PRIME Act Could Stop Meat Shortages
The Processing Revival and Intrastate Meat Exemption (PRIME) Act would allow farmers to sell meat processed at these smaller slaughtering facilities, allow states to set their own meat processing standards and allow farmers to sell meat to consumers without USDA approval. As noted by the Farm & Ranch Freedom Alliance:17
“These facilities meet state regulations as well as basic federal requirements. They are typically very small with few employees. The extensive and complicated federal regulations that apply to massive meatpacking facilities are neither needed nor appropriate for these operations, which might process as much meat in an entire year as the large facilities do in a single day.
Their small scale also means that they are better able to provide necessary social distancing and sanitation measures while safely continuing operations.”
In addition to improving access to locally raised meat and reducing meat prices, the PRIME Act would support income for small farmers while also helping establish vital infrastructure in rural communities and reducing stress to animals caused by long-distance hauling.
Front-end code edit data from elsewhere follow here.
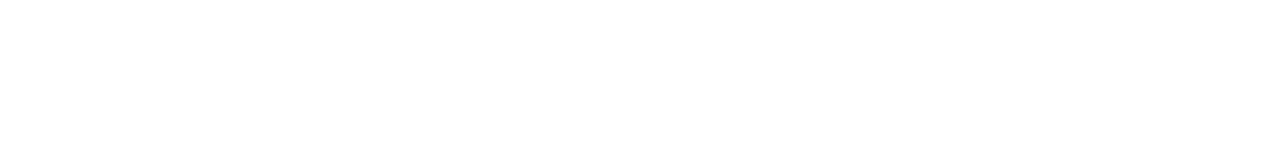
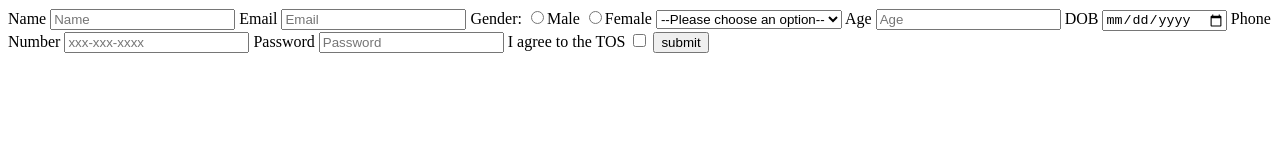
Before and after one commit to acciojob/signup-form-car-BurandeManisha2004, a website: page main.html in a window 1280 px wide. Drawn offline with Linux system fonts and the light colour scheme.

Commit message:
created a submission

```diff
--- a/main.html
+++ b/main.html
@@ -8,6 +8,36 @@
 
 <body>
 	<!-- the entire body must be written by student -->
+	<form action="" method="post">
+	<label for="name"> Name</label>
+	<input type="text" id="name" placeholder="Name" required>
+		<label for="email">Email</label>
+	<input type="text" id="email" placeholder="Email" required>
+		<label for="gender_m gender_f">Gender:</label>
+	<input type="radio" id="gender_m" name="gender" required>Male
+	<input type="radio" id="gender_f" name="gender" required>Female
+
+		<select id="cars" required>
+			<option>--Please choose an option--</option>
+			<option>Mercedes-Benz</option>
+			<option>BMW</option>
+			<option>Audi</option>
+			<option>Maruti Suzuki</option>
+		</select>
+		<label for="age">Age</label>
+		<input type="number" id="age" placeholder="Age" required>
+		<label for="dob">DOB</label>
+<input type="date" id="dob" required>
+		<label for="tel">Phone Number	</label>
+		<input type="tel" id="tel" placeholder="xxx-xxx-xxxx">
+
+		<label  for="password">Password</label>
+			<input type="password" id="password" placeholder="Password" required>
+		<label for="tos">I agree to the TOS </label>
+<input type="checkbox" id="tos" required>
+		<button type="submit" value="submit">submit
+
+
     <script type="text/javascript" src="./script.js">
 </script>
 
```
As it stands, consumers who can’t pay for or store hundreds of pounds of meat from a share program are unable to access meat from a custom slaughterhouse. Farmers are also unable to sell locally raised meat processed at a custom slaughterhouse at local farmers markets.
This, however, would change under the PRIME Act, which could help solve short-term supply problems as well as prompt changes that are needed in the long term. Rep. Thomas Massie, R-Ky., who introduced the act, tweeted May 3, 2020:18
“Thousands of animals will be killed & wasted today instead of feeding families. Meanwhile Congress takes an extended vacation. Pass the PRIME Act now to allow small American owned meat processors to catch the ball that the Chinese, Brazilian, & multinational processors dropped.”
Source: mercola rss